ACTIVITY: Copy out all of the records, exactly as they appear.

ENTRIES PROVIDED:
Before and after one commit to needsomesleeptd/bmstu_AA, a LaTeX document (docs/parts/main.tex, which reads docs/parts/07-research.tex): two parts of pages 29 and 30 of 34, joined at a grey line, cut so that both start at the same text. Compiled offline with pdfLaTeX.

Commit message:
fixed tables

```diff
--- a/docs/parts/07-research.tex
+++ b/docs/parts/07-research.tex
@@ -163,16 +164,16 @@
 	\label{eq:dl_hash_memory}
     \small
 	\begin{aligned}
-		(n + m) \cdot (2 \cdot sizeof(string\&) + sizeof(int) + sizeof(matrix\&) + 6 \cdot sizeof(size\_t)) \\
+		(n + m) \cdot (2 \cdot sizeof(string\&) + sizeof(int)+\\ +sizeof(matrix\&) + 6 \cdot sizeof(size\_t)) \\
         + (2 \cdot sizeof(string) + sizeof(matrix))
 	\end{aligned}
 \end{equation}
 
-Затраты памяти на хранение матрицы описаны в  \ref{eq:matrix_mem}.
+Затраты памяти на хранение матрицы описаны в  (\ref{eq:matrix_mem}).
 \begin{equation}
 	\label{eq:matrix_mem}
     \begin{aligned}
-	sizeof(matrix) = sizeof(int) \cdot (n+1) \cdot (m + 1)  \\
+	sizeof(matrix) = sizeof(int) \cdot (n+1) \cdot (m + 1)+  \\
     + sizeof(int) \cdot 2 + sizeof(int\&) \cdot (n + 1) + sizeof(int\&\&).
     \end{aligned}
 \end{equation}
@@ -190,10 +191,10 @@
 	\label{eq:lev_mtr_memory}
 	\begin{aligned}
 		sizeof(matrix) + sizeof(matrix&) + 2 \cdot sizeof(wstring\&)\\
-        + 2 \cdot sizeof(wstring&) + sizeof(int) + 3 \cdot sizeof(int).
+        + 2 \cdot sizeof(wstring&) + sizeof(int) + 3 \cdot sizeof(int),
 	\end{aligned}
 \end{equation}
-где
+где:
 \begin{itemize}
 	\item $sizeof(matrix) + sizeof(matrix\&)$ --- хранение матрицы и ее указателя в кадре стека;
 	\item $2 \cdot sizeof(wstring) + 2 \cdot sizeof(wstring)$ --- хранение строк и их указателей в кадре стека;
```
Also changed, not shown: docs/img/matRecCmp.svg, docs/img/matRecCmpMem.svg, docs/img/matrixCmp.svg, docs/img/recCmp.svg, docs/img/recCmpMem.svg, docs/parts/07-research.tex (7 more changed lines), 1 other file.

ANSWER FOR THIS EXERCISE:
Before and after one commit to needsomesleeptd/bmstu_AA, a LaTeX document (docs/parts/main.tex, which reads docs/parts/07-research.tex): two parts of pages 29 and 30 of 34, joined at a grey line, cut so that both start at the same text. Compiled offline with pdfLaTeX.

Commit message:
fixed tables

```diff
--- a/docs/parts/07-research.tex
+++ b/docs/parts/07-research.tex
@@ -163,16 +164,16 @@
 	\label{eq:dl_hash_memory}
     \small
 	\begin{aligned}
-		(n + m) \cdot (2 \cdot sizeof(string\&) + sizeof(int) + sizeof(matrix\&) + 6 \cdot sizeof(size\_t)) \\
+		(n + m) \cdot (2 \cdot sizeof(string\&) + sizeof(int)+\\ +sizeof(matrix\&) + 6 \cdot sizeof(size\_t)) \\
         + (2 \cdot sizeof(string) + sizeof(matrix))
 	\end{aligned}
 \end{equation}
 
-Затраты памяти на хранение матрицы описаны в  \ref{eq:matrix_mem}.
+Затраты памяти на хранение матрицы описаны в  (\ref{eq:matrix_mem}).
 \begin{equation}
 	\label{eq:matrix_mem}
     \begin{aligned}
-	sizeof(matrix) = sizeof(int) \cdot (n+1) \cdot (m + 1)  \\
+	sizeof(matrix) = sizeof(int) \cdot (n+1) \cdot (m + 1)+  \\
     + sizeof(int) \cdot 2 + sizeof(int\&) \cdot (n + 1) + sizeof(int\&\&).
     \end{aligned}
 \end{equation}
@@ -190,10 +191,10 @@
 	\label{eq:lev_mtr_memory}
 	\begin{aligned}
 		sizeof(matrix) + sizeof(matrix&) + 2 \cdot sizeof(wstring\&)\\
-        + 2 \cdot sizeof(wstring&) + sizeof(int) + 3 \cdot sizeof(int).
+        + 2 \cdot sizeof(wstring&) + sizeof(int) + 3 \cdot sizeof(int),
 	\end{aligned}
 \end{equation}
-где
+где:
 \begin{itemize}
 	\item $sizeof(matrix) + sizeof(matrix\&)$ --- хранение матрицы и ее указателя в кадре стека;
 	\item $2 \cdot sizeof(wstring) + 2 \cdot sizeof(wstring)$ --- хранение строк и их указателей в кадре стека;
```
Also changed, not shown: docs/img/matRecCmp.svg, docs/img/matRecCmpMem.svg, docs/img/matrixCmp.svg, docs/img/recCmp.svg, docs/img/recCmpMem.svg, docs/parts/07-research.tex (7 more changed lines), 1 other file.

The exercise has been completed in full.